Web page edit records

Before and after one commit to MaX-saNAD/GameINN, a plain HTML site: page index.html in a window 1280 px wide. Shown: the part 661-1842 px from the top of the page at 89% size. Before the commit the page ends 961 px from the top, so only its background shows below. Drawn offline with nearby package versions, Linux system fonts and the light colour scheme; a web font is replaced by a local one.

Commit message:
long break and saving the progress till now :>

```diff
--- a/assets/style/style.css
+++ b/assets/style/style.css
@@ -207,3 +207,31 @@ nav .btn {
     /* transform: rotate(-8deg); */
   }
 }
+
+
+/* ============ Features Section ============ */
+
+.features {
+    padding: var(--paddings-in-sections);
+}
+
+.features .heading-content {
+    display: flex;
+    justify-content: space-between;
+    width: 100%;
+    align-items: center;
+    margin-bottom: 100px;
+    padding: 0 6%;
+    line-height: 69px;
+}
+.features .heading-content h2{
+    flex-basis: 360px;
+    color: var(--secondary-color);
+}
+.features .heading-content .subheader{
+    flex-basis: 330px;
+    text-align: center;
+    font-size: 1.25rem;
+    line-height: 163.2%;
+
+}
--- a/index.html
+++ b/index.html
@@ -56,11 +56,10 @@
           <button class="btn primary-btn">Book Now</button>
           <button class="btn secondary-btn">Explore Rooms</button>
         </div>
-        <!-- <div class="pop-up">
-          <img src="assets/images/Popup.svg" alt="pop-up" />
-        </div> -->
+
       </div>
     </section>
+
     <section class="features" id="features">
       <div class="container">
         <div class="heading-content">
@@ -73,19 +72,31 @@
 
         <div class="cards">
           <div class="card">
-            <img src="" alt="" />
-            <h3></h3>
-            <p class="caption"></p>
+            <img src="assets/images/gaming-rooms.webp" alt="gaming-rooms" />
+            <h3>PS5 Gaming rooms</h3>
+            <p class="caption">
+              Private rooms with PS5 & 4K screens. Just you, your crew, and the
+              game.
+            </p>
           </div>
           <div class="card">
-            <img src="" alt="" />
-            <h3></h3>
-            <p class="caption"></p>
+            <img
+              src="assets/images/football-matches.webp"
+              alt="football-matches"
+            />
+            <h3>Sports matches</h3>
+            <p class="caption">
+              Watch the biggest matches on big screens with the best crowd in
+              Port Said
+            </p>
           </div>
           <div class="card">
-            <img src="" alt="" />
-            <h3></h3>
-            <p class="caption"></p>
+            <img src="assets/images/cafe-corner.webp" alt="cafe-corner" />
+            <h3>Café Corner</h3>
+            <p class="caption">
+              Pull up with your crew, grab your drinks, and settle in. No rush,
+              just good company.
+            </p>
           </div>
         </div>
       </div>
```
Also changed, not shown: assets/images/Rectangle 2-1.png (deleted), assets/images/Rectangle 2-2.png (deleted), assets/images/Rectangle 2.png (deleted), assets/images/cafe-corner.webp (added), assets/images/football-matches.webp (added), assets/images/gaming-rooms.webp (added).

_Assignment_. All of the records above need to be printed again exactly as they appear.

_Response to this task_.
Before and after one commit to MaX-saNAD/GameINN, a plain HTML site: page index.html in a window 1280 px wide. Shown: the part 661-1842 px from the top of the page at 89% size. Before the commit the page ends 961 px from the top, so only its background shows below. Drawn offline with nearby package versions, Linux system fonts and the light colour scheme; a web font is replaced by a local one.

Commit message:
long break and saving the progress till now :>

```diff
--- a/assets/style/style.css
+++ b/assets/style/style.css
@@ -207,3 +207,31 @@ nav .btn {
     /* transform: rotate(-8deg); */
   }
 }
+
+
+/* ============ Features Section ============ */
+
+.features {
+    padding: var(--paddings-in-sections);
+}
+
+.features .heading-content {
+    display: flex;
+    justify-content: space-between;
+    width: 100%;
+    align-items: center;
+    margin-bottom: 100px;
+    padding: 0 6%;
+    line-height: 69px;
+}
+.features .heading-content h2{
+    flex-basis: 360px;
+    color: var(--secondary-color);
+}
+.features .heading-content .subheader{
+    flex-basis: 330px;
+    text-align: center;
+    font-size: 1.25rem;
+    line-height: 163.2%;
+
+}
--- a/index.html
+++ b/index.html
@@ -56,11 +56,10 @@
           <button class="btn primary-btn">Book Now</button>
           <button class="btn secondary-btn">Explore Rooms</button>
         </div>
-        <!-- <div class="pop-up">
-          <img src="assets/images/Popup.svg" alt="pop-up" />
-        </div> -->
+
       </div>
     </section>
+
     <section class="features" id="features">
       <div class="container">
         <div class="heading-content">
@@ -73,19 +72,31 @@
 
         <div class="cards">
           <div class="card">
-            <img src="" alt="" />
-            <h3></h3>
-            <p class="caption"></p>
+            <img src="assets/images/gaming-rooms.webp" alt="gaming-rooms" />
+            <h3>PS5 Gaming rooms</h3>
+            <p class="caption">
+              Private rooms with PS5 & 4K screens. Just you, your crew, and the
+              game.
+            </p>
           </div>
           <div class="card">
-            <img src="" alt="" />
-            <h3></h3>
-            <p class="caption"></p>
+            <img
+              src="assets/images/football-matches.webp"
+              alt="football-matches"
+            />
+            <h3>Sports matches</h3>
+            <p class="caption">
+              Watch the biggest matches on big screens with the best crowd in
+              Port Said
+            </p>
           </div>
           <div class="card">
-            <img src="" alt="" />
-            <h3></h3>
-            <p class="caption"></p>
+            <img src="assets/images/cafe-corner.webp" alt="cafe-corner" />
+            <h3>Café Corner</h3>
+            <p class="caption">
+              Pull up with your crew, grab your drinks, and settle in. No rush,
+              just good company.
+            </p>
           </div>
         </div>
       </div>
```
Also changed, not shown: assets/images/Rectangle 2-1.png (deleted), assets/images/Rectangle 2-2.png (deleted), assets/images/Rectangle 2.png (deleted), assets/images/cafe-corner.webp (added), assets/images/football-matches.webp (added), assets/images/gaming-rooms.webp (added).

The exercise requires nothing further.